Access

You are not currently logged in.

Access your personal account or get JSTOR access through your library or other institution:

login

Log in to your personal account or through your institution.

If you need an accessible version of this item please contact JSTOR User Support

Balancing Newton's Mind: His Singular Behaviour and His Madness of 1692-93

Milo Keynes
Notes and Records of the Royal Society of London
Vol. 62, No. 3 (Sep. 20, 2008), pp. 289-300
Published by: Royal Society
Stable URL: http://www.jstor.org/stable/20462679
Page Count: 12
  • Get Access
  • Read Online (Free)
  • Cite this Item
If you need an accessible version of this item please contact JSTOR User Support
Balancing Newton's Mind: His Singular Behaviour and His Madness of 1692-93
Preview not available

Abstract

Newton grew up with a vulnerable and eccentric character besides having a low self-esteem, and he was someone who only uncommonly developed any close relationships.
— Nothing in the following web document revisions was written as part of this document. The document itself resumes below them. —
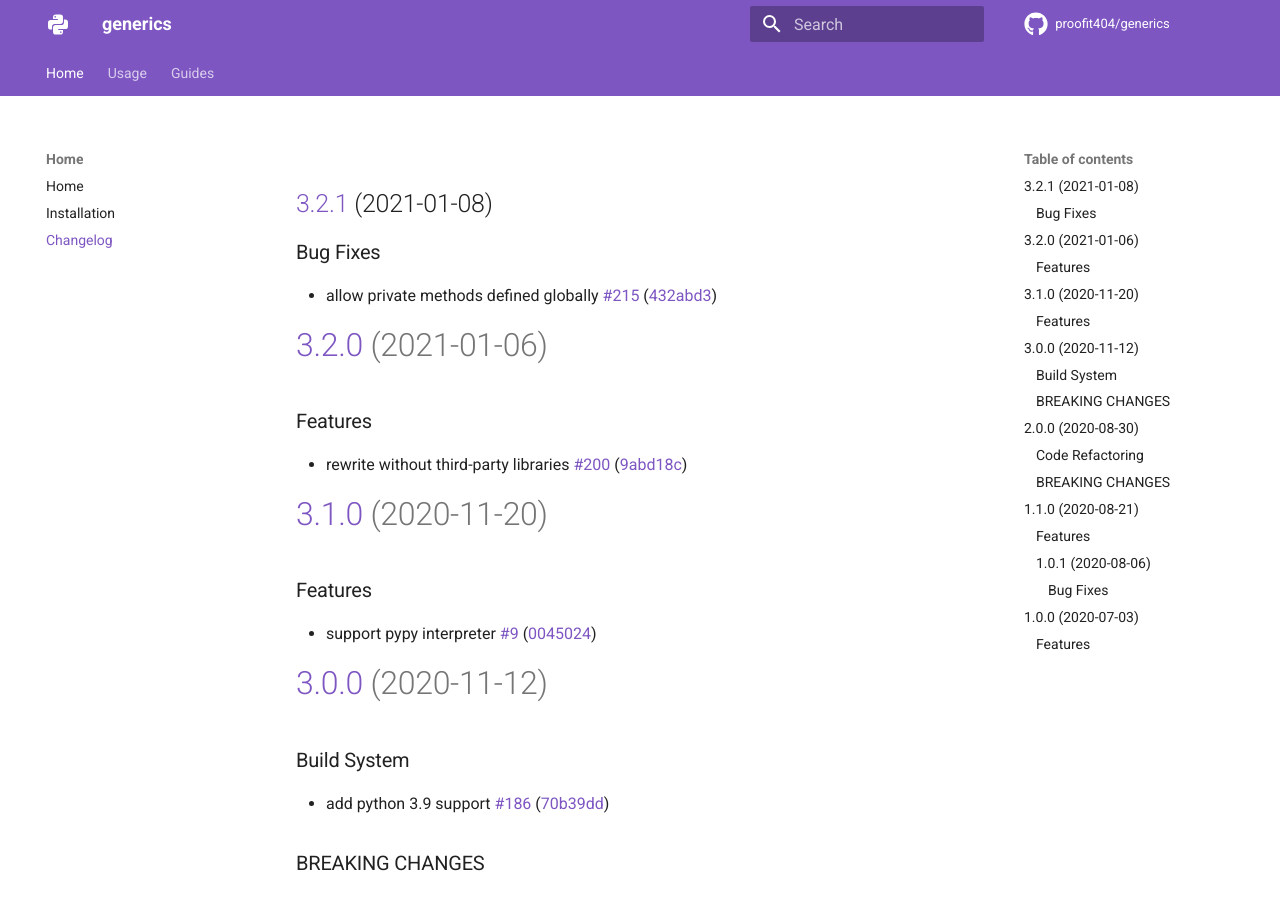
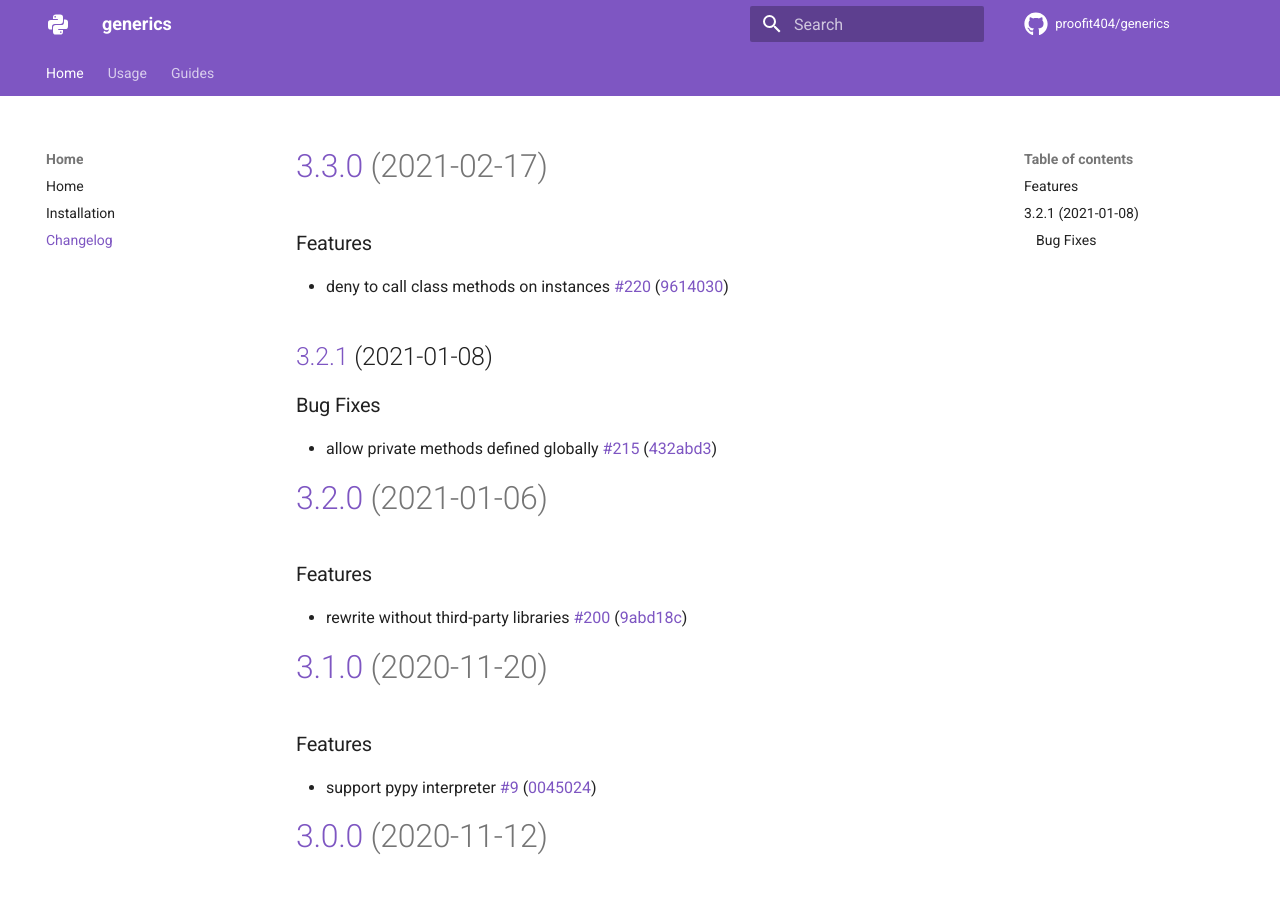
Before and after one commit to proofit404/generics, an MkDocs documentation site: the page built from docs/changelog.md, in a window 1280 px wide and 900 px high. Built offline with MkDocs 1.6.1 and Material for MkDocs 9.7.7, drawn with Linux system fonts in a browser that asks for light colours; comment, search, counter and statistics services are not loaded.

Commit message:
chore(release): 3.3.0 [skip ci]
# [3.3.0](https://github.com/proofit404/generics/compare/3.2.1...3.3.0) (2021-02-17)

### Features

* deny to call class methods on instances [#220](https://github.com/proofit404/generics/issues/220) ([9614030](https://github.com/proofit404/generics/commit/9614030e8f59b6e2bc2b72d851d2cdd522a8e173))

```diff
--- a/docs/changelog.md
+++ b/docs/changelog.md
@@ -1,3 +1,11 @@
+# [3.3.0](https://github.com/proofit404/generics/compare/3.2.1...3.3.0) (2021-02-17)
+
+### Features
+
+- deny to call class methods on instances
+  [#220](https://github.com/proofit404/generics/issues/220)
+  ([9614030](https://github.com/proofit404/generics/commit/9614030e8f59b6e2bc2b72d851d2cdd522a8e173))
+
 ## [3.2.1](https://github.com/proofit404/generics/compare/3.2.0...3.2.1) (2021-01-08)
 
 ### Bug Fixes
--- a/pyproject.toml
+++ b/pyproject.toml
@@ -19,7 +19,7 @@ packages = [
 ]
 readme = "docs/index.md"
 repository = "https://github.com/proofit404/generics"
-version = "3.2.1"
+version = "3.3.0"
 
 [tool.poetry.dependencies]
 python = "~3.6 || ~3.7 || ~3.8 || ~3.9"
```
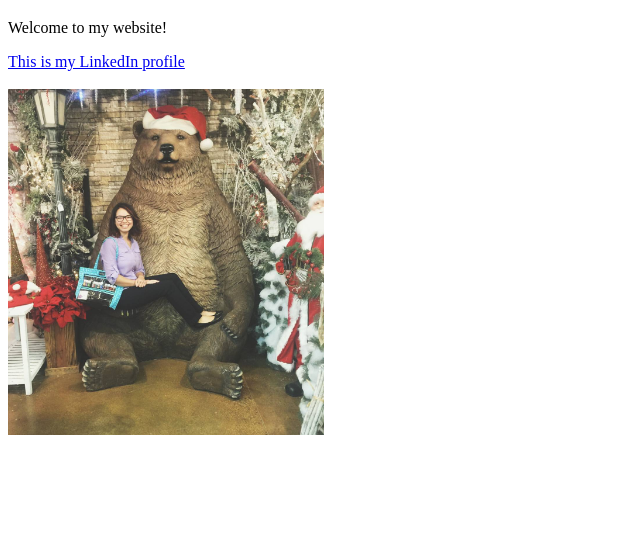
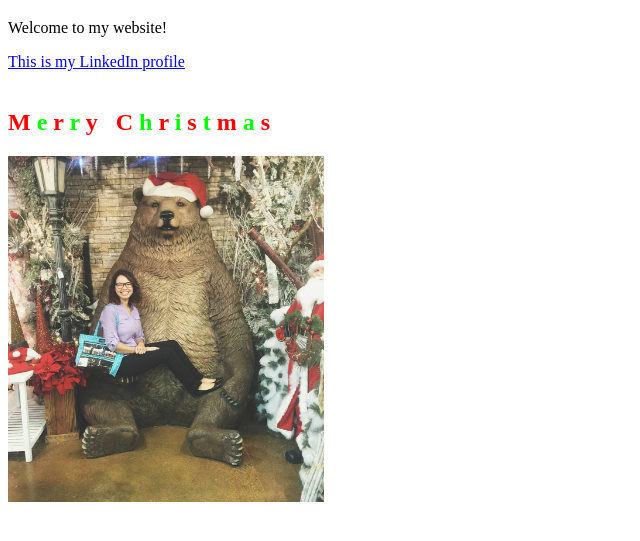
Before and after one commit to arielpankratz/arielpankratz.github.io, a plain HTML site: page index.html in a window 1280 px wide. Shown: the part 61-602 px from the top of the page, without its empty margins (0-640 px from the left). Drawn offline with Linux system fonts and the light colour scheme.

Commit message:
Christmas

```diff
--- a/index.html
+++ b/index.html
@@ -6,6 +6,24 @@
             <a href="https://www.linkedin.com/in/ariel-pankratz-4791a869/" >This is my LinkedIn profile</a>
                <br>
                 <br>
+                <h2>
+                   <font color=#FF0000>M</font>
+                   <font color=#00FF00>e</font>
+                   <font color=#FF0000>r</font>
+                   <font color=#00FF00>r</font>
+                   <font color=#FF0000>y</font>
+                   &nbsp;
+                   <font color=#FF0000>C</font>
+                   <font color=#00FF00>h</font>
+                   <font color=#FF0000>r</font>
+                   <font color=#00FF00>i</font>
+                   <font color=#FF0000>s</font>
+                   <font color=#00FF00>t</font>
+                   <font color=#FF0000>m</font>
+                   <font color=#00FF00>a</font>
+                   <font color=#FF0000>s</font>
+                </h2>
+
                 <img src="img/Bear.jpg" width="25%" height="25%">
         </body>
     </html>
```
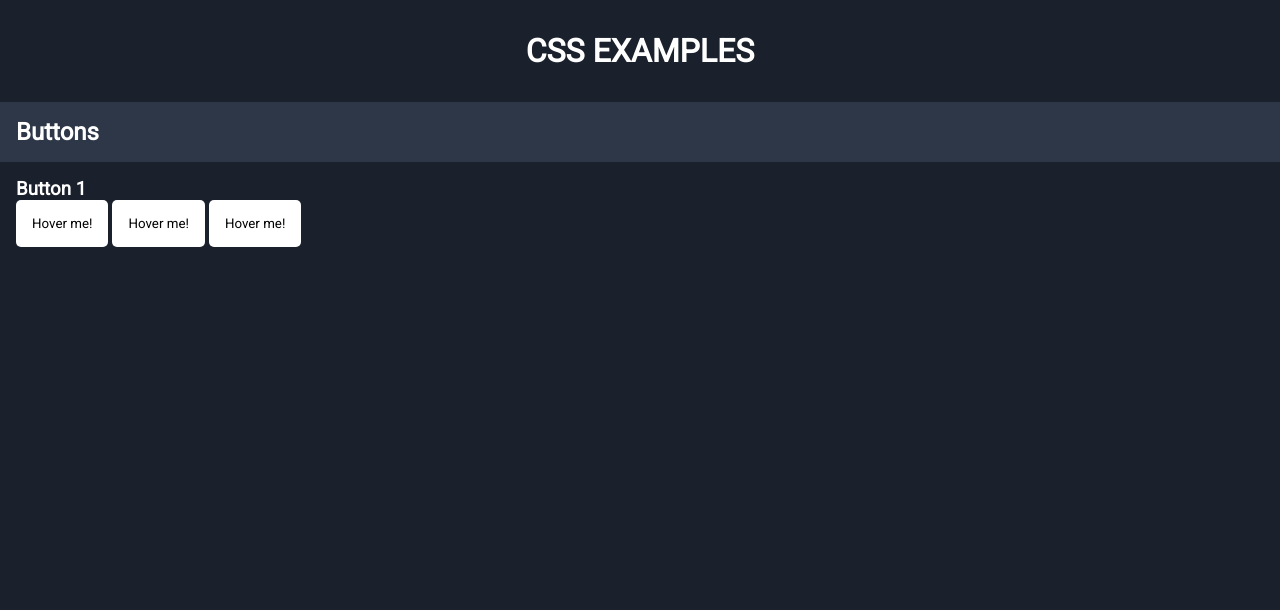
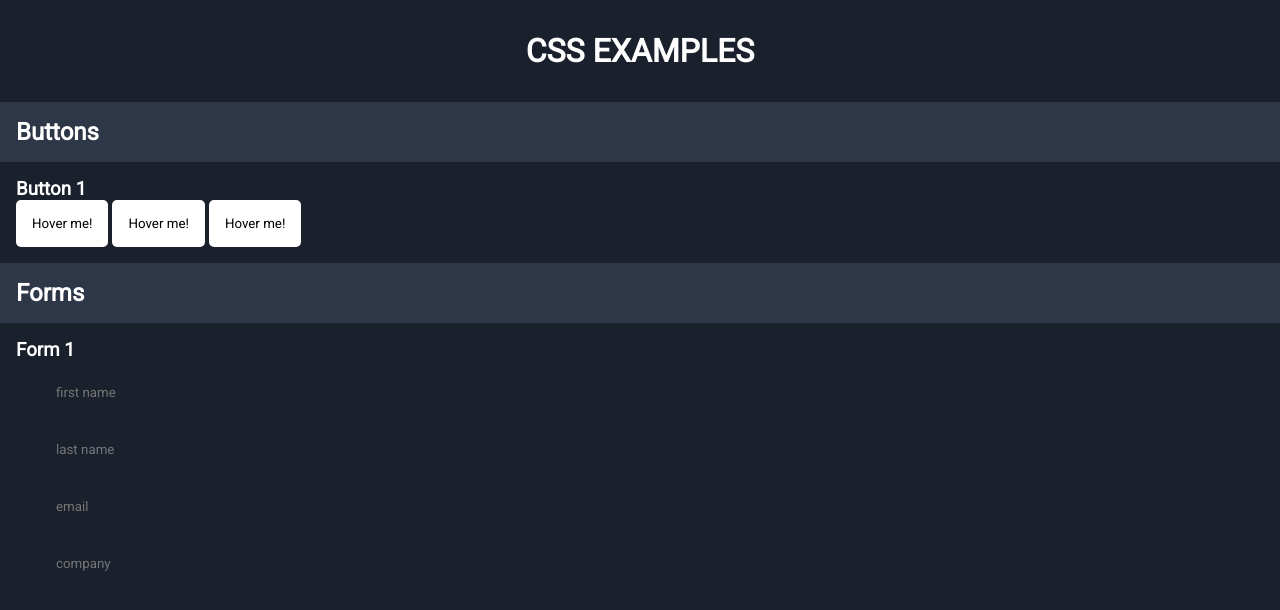
Before and after one commit to willbell71/css-examples, a plain HTML site: page index.html in a window 1280 px wide. Drawn offline with nearby package versions, Linux system fonts and the light colour scheme; files that its build step writes are made by us from their sources.

Commit message:
Feature: form1

```diff
--- a/index.html
+++ b/index.html
@@ -24,6 +24,20 @@
                 <button class="button1-3">Hover me!</button>
             </article>
         </section>
+
+        <section>
+            <h2 class="sub-header">Forms</h2>
+
+            <article class="container">
+                <h3>Form 1</h3>
+                <form class="form1">
+                    <input class="form1__input" type="text" placeholder="first name">
+                    <input class="form1__input" type="text" placeholder="last name">
+                    <input class="form1__input" type="text" placeholder="email">
+                    <input class="form1__input" type="text" placeholder="company">
+                </form>
+            </article>
+        </section>
     </main>
 
 </body>
--- a/styles.scss
+++ b/styles.scss
@@ -69,3 +69,7 @@ ul {
 // buttons
 
 @import 'styles/button1/button1';
+
+// forms
+
+@import 'styles/form1/form1';
--- /dev/null
+++ b/styles/form1/_form1.scss
@@ -0,0 +1,28 @@
+.form1 {
+  width: 25%;
+}
+
+.form1__input {
+  background-color: $color-gray-900;
+  border: 0;
+  border-bottom: 2px solid $color-gray-900;
+  color: $color-white;
+
+  display: block;
+  margin: 8px;
+  padding: 16px 32px;
+  position: relative;
+
+  transition-duration: 300ms;
+  width: calc(100% - 16px);
+
+  &:hover {
+    border-bottom: 2px solid $color-white;
+  }
+
+  &:focus {
+    background-color: $color-white;
+    color: $color-black;
+    outline: 0;
+  }
+}
```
On review it is argued that his distrust and suspicions of others, and the fear that he might be harmed by criticism and his discoveries stolen, followed from his mother's separation from him in childhood and not, as has been claimed, from the developmental disorder of Asperger's syndrome. It is further firmly argued that his 'madness' of 1692 and 1693 was due to mercury poisoning from his alchemical experiments and not to clinical depression.

Page Thumbnails

  • Thumbnail: Page 
289
    289
  • Thumbnail: Page 
290
    290
  • Thumbnail: Page 
291
    291
  • Thumbnail: Page 
292
    292
  • Thumbnail: Page 
293
    293
  • Thumbnail: Page 
294
    294
  • Thumbnail: Page 
295
    295
  • Thumbnail: Page 
296
    296
  • Thumbnail: Page 
297
    297
  • Thumbnail: Page 
298
    298
  • Thumbnail: Page 
299
    299
  • Thumbnail: Page 
300
    300